Sunday, April 17, closes the run of “Urge For Going” at the Public Theater. This limited engagement is part of Public LAB, which introduces audiences (albeit briefly) to new works in line with the theater’s vision and artistic or political aesthetic. In the case of “Urge,” it’s also an opportunity to expose up-and-coming playwrights like Mona Mansour, a member of the company’s Emerging Writers Group.
Mansour’s plot expands upon a familiar premise — a young girl growing up and attempting to take the reigns of her life — by setting it in a Lebanese refugee camp for Palestinians. The audience is empathetically enticed, remembering their own struggles to shake off parents’ desires in order to find themselves; here, protagonist Jamila faces the added pressures of a suffocatingly obtuse government, unassailably righteous father and a baccalaureate entry exam that a person must pass on the first try if he or she wants to be one of the purported 20 of every 300 Palestinians who ever makes it out of Lebanon.

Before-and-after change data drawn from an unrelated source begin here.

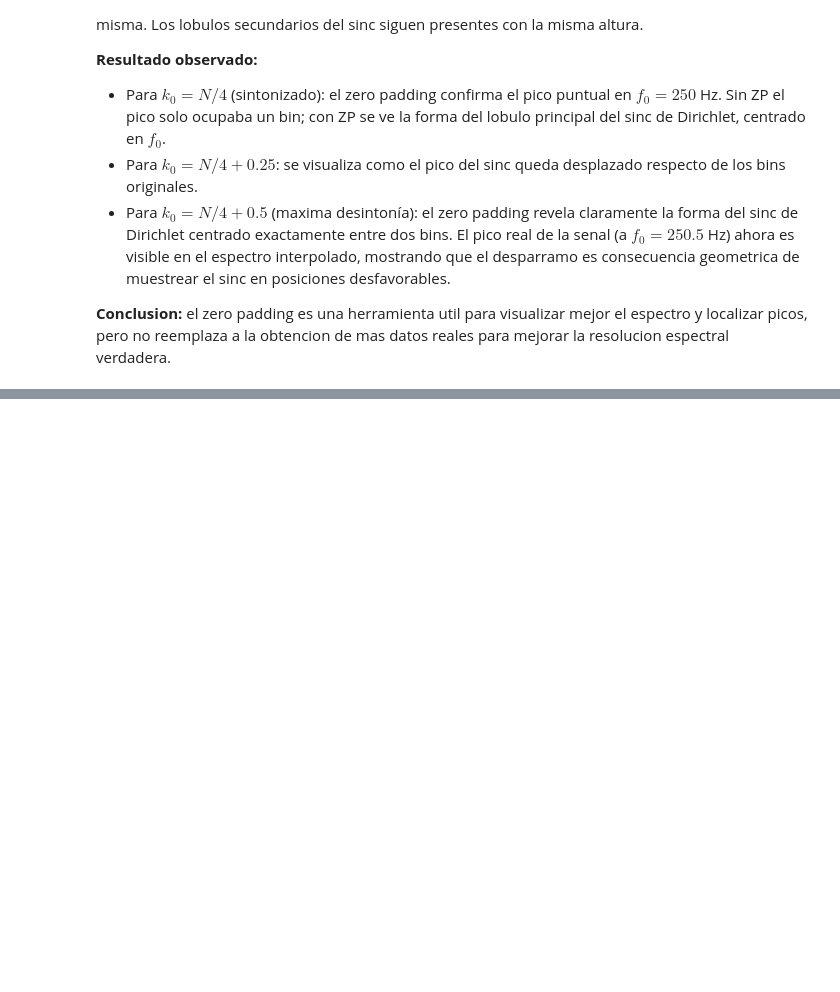
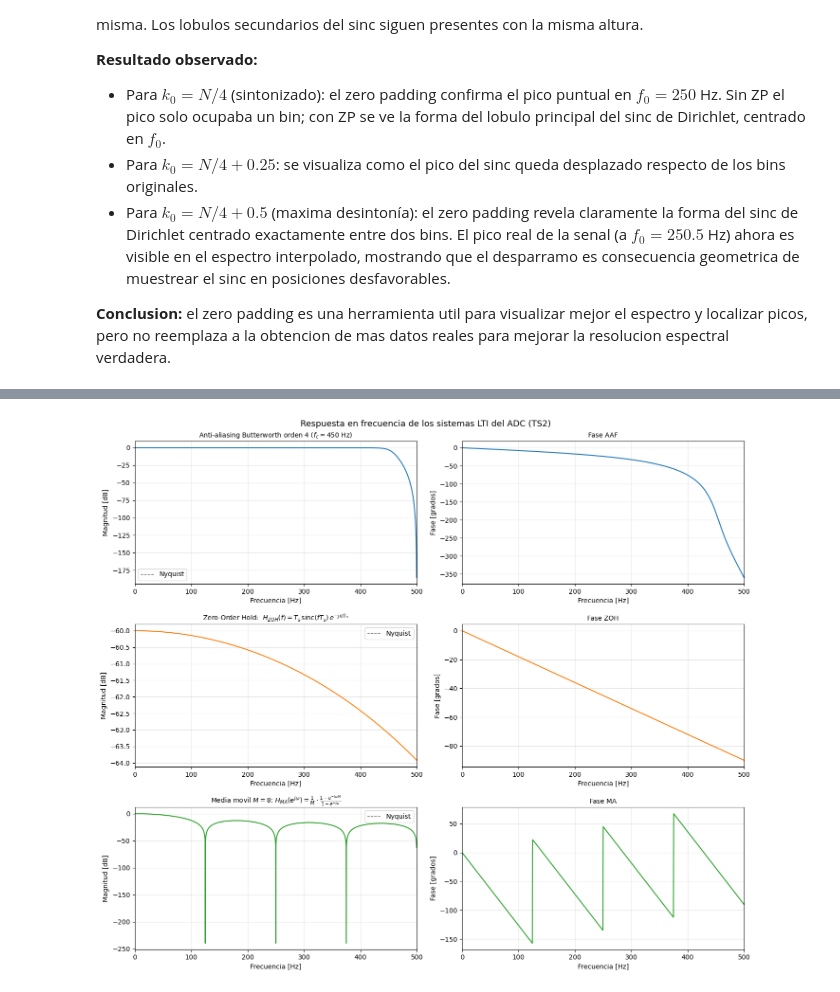
Before and after one commit to Nachoo98/APS-Ignacio-Gonzalez, a Jupyter notebook: TS3 - Ignacio Gonzalez.ipynb, the cells around one changed output, grey strips where cells are left out. Saved outputs shown, nothing was run; the diff lists cells and outputs as text; code cells hidden in the pictures; blank space fills up the shorter version.

```diff
--- a/TS3 - Ignacio Gonzalez.ipynb
+++ b/TS3 - Ignacio Gonzalez.ipynb
@@ -230,0 +243,82 @@ No mejora la resolucion espectral real: dos senoidales separadas por menos de $\
+# %%
+fs = 1000.0
+N = 1000
+V_F = 2.0
+B = 4
+kn = 1.0
+k0 = N // 4
+
+q = (2 * V_F) / (2**B)
+Pq = q**2 / 12
+sigma_n = np.sqrt(kn * Pq)
+
+np.random.seed(0)
+t = np.arange(N) / fs
+f0 = k0 * fs / N
+s = np.sqrt(2) * np.sin(2 * np.pi * f0 * t)
+n = np.random.normal(0, sigma_n, N)
+s_R = s + n
+s_Q = np.clip(np.round(s_R / q) * q, -V_F, V_F - q)
+
+orden_butter = 4
+fc_norm = 0.9
+
+b_aa, a_aa = sig.butter(orden_butter, fc_norm, btype='low', analog=False)
+w_aa, H_aa = sig.freqz(b_aa, a_aa, worN=2048, fs=fs)
+
+f_cont = np.linspace(0.001, fs / 2, 2000)
+Ts = 1 / fs
+
+H_zoh  = Ts * np.sinc(f_cont * Ts) * np.exp(-1j * np.pi * f_cont * Ts)
+
+M = 8
+b_ma = np.ones(M) / M
+a_ma = [1.0]
+w_ma, H_ma = sig.freqz(b_ma, a_ma, worN=2048, fs=fs)
+
+fig, axes = plt.subplots(3, 2, figsize=(14, 12))
+fig.suptitle('Respuesta en frecuencia de los sistemas LTI del ADC (TS2)', fontsize=13)
+
+# --- AAF ---
+ax_m, ax_p = axes[0]
+ax_m.plot(w_aa, 20*np.log10(np.abs(H_aa) + 1e-12), color='C0', lw=1.5)
+ax_m.axvline(fs/2, color='gray', linestyle='--', lw=1, label='Nyquist')
+ax_m.set_title(f'Anti-aliasing Butterworth orden {orden_butter} ($f_c = {fc_norm*fs/2:.0f}$ Hz)', fontsize=10)
+ax_m.set_ylabel('Magnitud [dB]'); ax_m.set_xlabel('Frecuencia [Hz]')
+ax_m.set_xlim(0, fs/2); ax_m.legend(); ax_m.grid(True, alpha=0.3)
+
+ax_p.plot(w_aa, np.unwrap(np.angle(H_aa)) * 180 / np.pi, color='C0', lw=1.5)
+ax_p.set_title('Fase AAF', fontsize=10)
+ax_p.set_ylabel('Fase [grados]'); ax_p.set_xlabel('Frecuencia [Hz]')
+ax_p.set_xlim(0, fs/2); ax_p.grid(True, alpha=0.3)
+
+# --- ZOH ---
+ax_m, ax_p = axes[1]
+ax_m.plot(f_cont, 20*np.log10(np.abs(H_zoh) + 1e-12), color='C1', lw=1.5)
+ax_m.axvline(fs/2, color='gray', linestyle='--', lw=1, label='Nyquist')
+ax_m.set_title(r'Zero-Order Hold:  $H_{ZOH}(f) = T_s\,\mathrm{sinc}(f T_s)\,e^{-j\pi f T_s}$', fontsize=10)
+ax_m.set_ylabel('Magnitud [dB]'); ax_m.set_xlabel('Frecuencia [Hz]')
+ax_m.set_xlim(0, fs/2); ax_m.legend(); ax_m.grid(True, alpha=0.3)
+
+ax_p.plot(f_cont, np.unwrap(np.angle(H_zoh)) * 180 / np.pi, color='C1', lw=1.5)
+ax_p.set_title('Fase ZOH', fontsize=10)
+ax_p.set_ylabel('Fase [grados]'); ax_p.set_xlabel('Frecuencia [Hz]')
+ax_p.set_xlim(0, fs/2); ax_p.grid(True, alpha=0.3)
+
+# --- Media movil MA ---
+ax_m, ax_p = axes[2]
+ax_m.plot(w_ma, 20*np.log10(np.abs(H_ma) + 1e-12), color='C2', lw=1.5)
+ax_m.axvline(fs/2, color='gray', linestyle='--', lw=1, label='Nyquist')
+ax_m.set_title(rf'Media movil $M = {M}$: $H_{{MA}}(e^{{j\omega}}) = \frac{{1}}{{M}}\cdot\frac{{1-e^{{-j\omega M}}}}{{1-e^{{-j\omega}}}}$', fontsize=10)
+ax_m.set_ylabel('Magnitud [dB]'); ax_m.set_xlabel('Frecuencia [Hz]')
+ax_m.set_xlim(0, fs/2); ax_m.legend(); ax_m.grid(True, alpha=0.3)
+
+ax_p.plot(w_ma, np.unwrap(np.angle(H_ma)) * 180 / np.pi, color='C2', lw=1.5)
+ax_p.set_title('Fase MA', fontsize=10)
+ax_p.set_ylabel('Fase [grados]'); ax_p.set_xlabel('Frecuencia [Hz]')
+ax_p.set_xlim(0, fs/2); ax_p.grid(True, alpha=0.3)
+
+plt.tight_layout()
+plt.show()
+# %% [output]
+[figure, added]
```
Also changed, not shown: parts of 5 cells of this notebook.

Although flaws for this production were few, with an evocative set and quick-paced dialogue, the main one is hard to shake off: Jamila (Tala Ashe) is meant to be 17 years old. The crux of her struggle is based on matriculating to college and using her intellect as her sole escape route from the tiny, hole-ridden and broken-down hovel she shares with her parents, two uncles and one Baywatch-obsessed, mentally damaged brother, Jul (Omid Abtahi) — whose story is pieced together over the course of 85 minutes (no intermission), to culminate in one of the play’s most moving sequences about the limitations, regrets and losses of the refugee lifestyle.
However, the actress is apparently close to a decade older than her presumed age — and it shows. It’s hard to believe in her naivete, childish outbursts and struggle to be the most mature person in her sphere of influence when she seems like she might be almost more convincing as a younger sister to Jamila’s unfortunately underdeveloped, underused mother (Jacqueline Antaramian).
Even without leaning as heavily as it sometimes does on Woodsworth’s “Tintern Abbey” to convey a sense of a homeland lost and remembered, the play’s characters are touching and believable, the energy is high and the play is steadfastly committed to its human, rather than political, explorations of self-identity.